Lawmakers approved an omnibus bill this session relating to the regulation of business and labor law in Nebraska.
The bill was gutted by a Business and Labor Committee amendment on general file in order to replace it with provisions of a variety of measures heard by the committee.
Provisions of LB267, sponsored by Gordon Sen. Tom Brewer, prioritize resources such as personal protective equipment, vaccines and medical treatment for critical infrastructure utility workers during a civil defense emergency.
LB249, sponsored by Albion Sen. Tom Briese, adds the extension of sewer or water service as an eligible activity under the Rural Workforce Housing Investment Act.
The committee package also includes provisions of five other bills that make technical changes to existing law:

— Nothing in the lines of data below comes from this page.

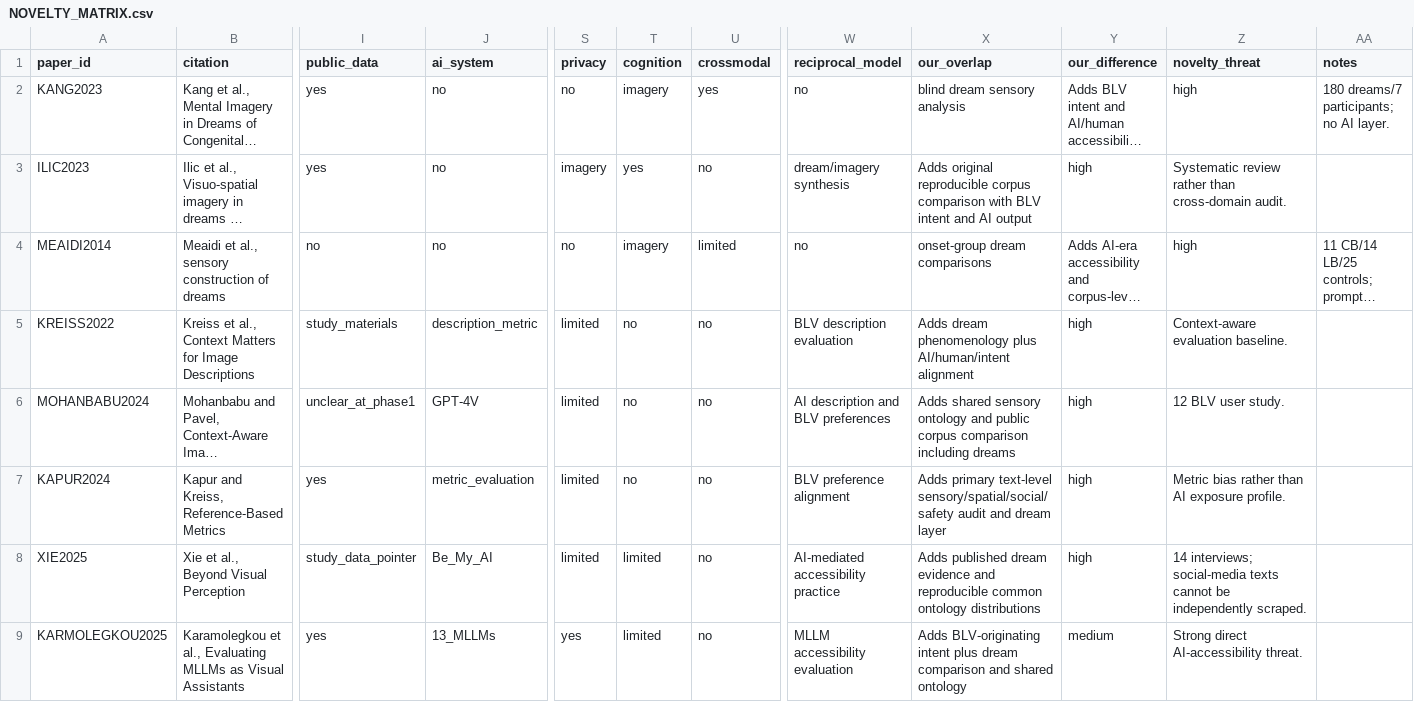
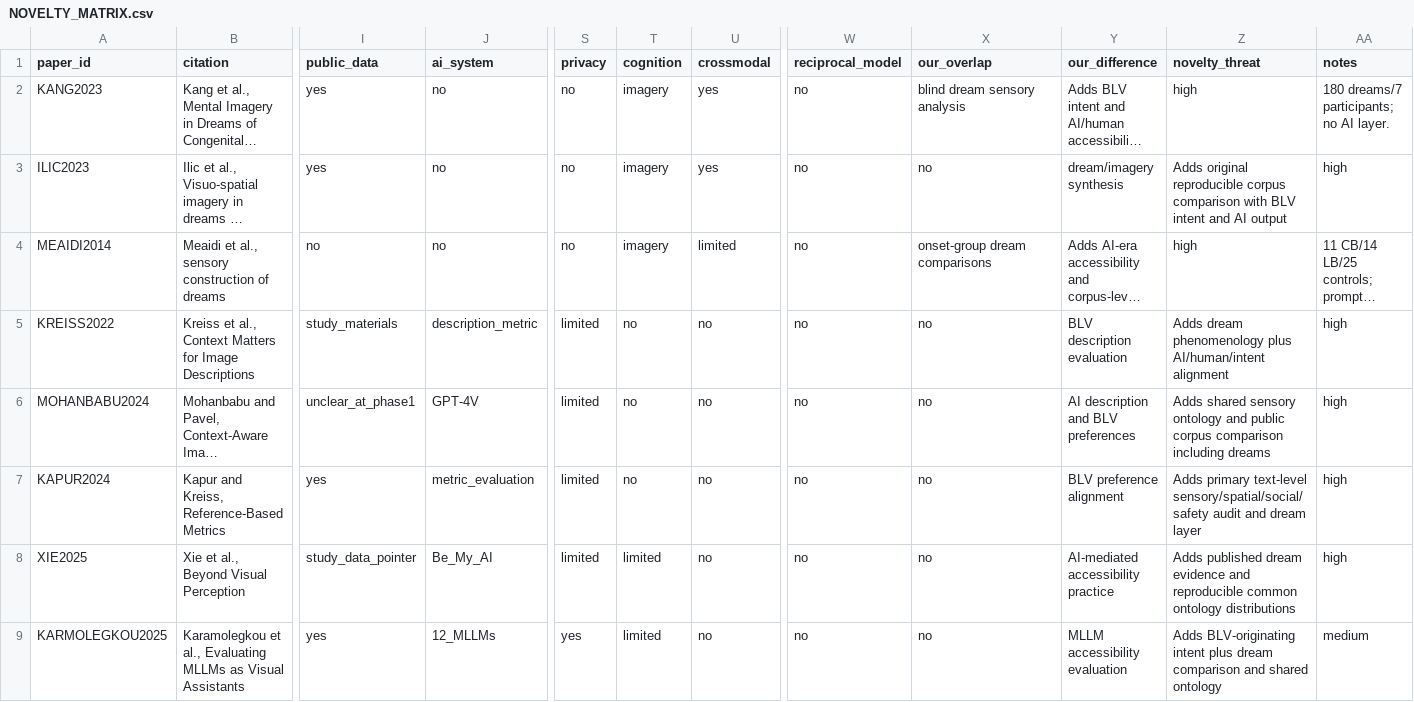
Before and after one commit to taechasith/WhatBlindPeopleDream-inAIage, a CSV file: NOVELTY_MATRIX.csv, drawn as a sheet; only a part is shown, gaps mark what is left out; long unchanged cells end in …; the diff covers the shown part only; the diff names each change by its address in the sheet, - before the commit and + after, or states it on an @@ line.

```diff
--- a/NOVELTY_MATRIX.csv
+++ b/NOVELTY_MATRIX.csv
-S3 (privacy): imagery
+S3 (privacy): no
-T3 (cognition): yes
+T3 (cognition): imagery
-U3 (crossmodal): no
+U3 (crossmodal): yes
-W3 (reciprocal_model): dream/imagery synthesis
+W3 (reciprocal_model): no
-X3 (our_overlap): Adds original reproducible corpus comparison with BLV intent and AI output
+X3 (our_overlap): no
-Y3 (our_difference): high
+Y3 (our_difference): dream/imagery synthesis
-Z3 (novelty_threat): Systematic review rather than cross-domain audit.
+Z3 (novelty_threat): Adds original reproducible corpus comparison with BLV intent and AI output
-AA3 (notes): (empty)
+AA3 (notes): high
-W5 (reciprocal_model): BLV description evaluation
+W5 (reciprocal_model): no
-X5 (our_overlap): Adds dream phenomenology plus AI/human/intent alignment
+X5 (our_overlap): no
-Y5 (our_difference): high
+Y5 (our_difference): BLV description evaluation
-Z5 (novelty_threat): Context-aware evaluation baseline.
+Z5 (novelty_threat): Adds dream phenomenology plus AI/human/intent alignment
-AA5:AA8 (notes): (empty)
+AA5:AA8 (notes): high
-W6 (reciprocal_model): AI description and BLV preferences
+W6 (reciprocal_model): no
-X6 (our_overlap): Adds shared sensory ontology and public corpus comparison including dreams
+X6 (our_overlap): no
-Y6 (our_difference): high
+Y6 (our_difference): AI description and BLV preferences
-Z6 (novelty_threat): 12 BLV user study.
+Z6 (novelty_threat): Adds shared sensory ontology and public corpus comparison including dreams
-W7 (reciprocal_model): BLV preference alignment
+W7 (reciprocal_model): no
-X7 (our_overlap): Adds primary text-level sensory/spatial/social/safety audit and dream layer
+X7 (our_overlap): no
-Y7 (our_difference): high
+Y7 (our_difference): BLV preference alignment
-Z7 (novelty_threat): Metric bias rather than AI exposure profile.
+Z7 (novelty_threat): Adds primary text-level sensory/spatial/social/safety audit and dream layer
-W8 (reciprocal_model): AI-mediated accessibility practice
+W8 (reciprocal_model): no
-X8 (our_overlap): Adds published dream evidence and reproducible common ontology distributions
+X8 (our_overlap): no
-Y8 (our_difference): high
+Y8 (our_difference): AI-mediated accessibility practice
-Z8 (novelty_threat): 14 interviews; social-media texts cannot be independently scraped.
+Z8 (novelty_threat): Adds published dream evidence and reproducible common ontology distributions
-J9 (ai_system): 13_MLLMs
+J9 (ai_system): 12_MLLMs
-W9 (reciprocal_model): MLLM accessibility evaluation
+W9 (reciprocal_model): no
-X9 (our_overlap): Adds BLV-originating intent plus dream comparison and shared ontology
+X9 (our_overlap): no
-Y9 (our_difference): medium
+Y9 (our_difference): MLLM accessibility evaluation
-Z9 (novelty_threat): Strong direct AI-accessibility threat.
+Z9 (novelty_threat): Adds BLV-originating intent plus dream comparison and shared ontology
-AA9 (notes): (empty)
+AA9 (notes): medium
```
Also changed, not shown: 3 added rows and 12 edited cells elsewhere in this file, NEW_EVIDENCE_2023_2027.csv, literature/candidate_library.csv, 5 other files.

• LB427, sponsored by Ralston Sen. Merv Riepe, which amends the Nebraska Contractor Registration Act to no longer require out-of-state contractors to pay a one-time $25 registration fee or submit a $25 fee for each contract they receive of at least $10,000;
• LB460, sponsored by Omaha Sen. Mike McDonnell, which requires the state Department of Health and Human Services to reimburse first responders for examination costs related to mental health injuries that are not reimbursed by their employer and requires that rates be established by the Critical Incident Stress Management program;
• LB639, sponsored by Bellevue Sen. Carol Blood, which changes notice requirements on proposed workers’ compensation regulations and eliminates certain other hearing and summons requirements;
• LB666, also sponsored by Riepe, which amends the state Employment Security Law to allow employers to choose their preferred method of document delivery and extends the deadline for employers to submit voluntary contributions to the state Department of Labor from Jan. 10 to Feb. 28 each year; and
• LB671, sponsored by Blair Sen. Ben Hansen, which allows the Nebraska Training and Support Cash Fund to be used for employee retention for Nebraska businesses.
LB191 passed 46-0 and took effect immediately.
Two bills considered by the committee would make changes to the state’s minimum wage law.
LB15, introduced by Briese, would create a youth minimum wage and a youth training wage for certain new employees in Nebraska.
At the November 2022 general election, Nebraskans voted to increase the state minimum wage from $9 to $10.50 per hour on Jan. 1, 2023. The rate then increases incrementally until reaching $15 per hour on Jan. 1, 2026, and adjusts annually going forward based on the Consumer Price Index to account for cost-of-living increases.
LB15 would set the minimum wage for employees age 14 to 17 at $9 through 2023, increasing .25 cents per year until reaching $10 per hour in 2026.
The bill also would allow employers to pay new employees who are not seasonal or migrant workers between ages 18 and 20 a minimum training wage of $9.25 through 2024, increasing to $10 per hour through 2026. Beginning Jan. 1, 2027, the training wage would be 75 percent of the otherwise applicable minimum wage.
Another proposal would cap the upcoming annual cost-of-living increases to the state’s minimum wage.
LB327, introduced by Lincoln Sen. Jane Raybould, would increase the wage by the lesser of 1.5 percent or the CPU beginning Jan. 1, 2028.
Both bills were advanced to general file by the committee but were not scheduled for debate this session.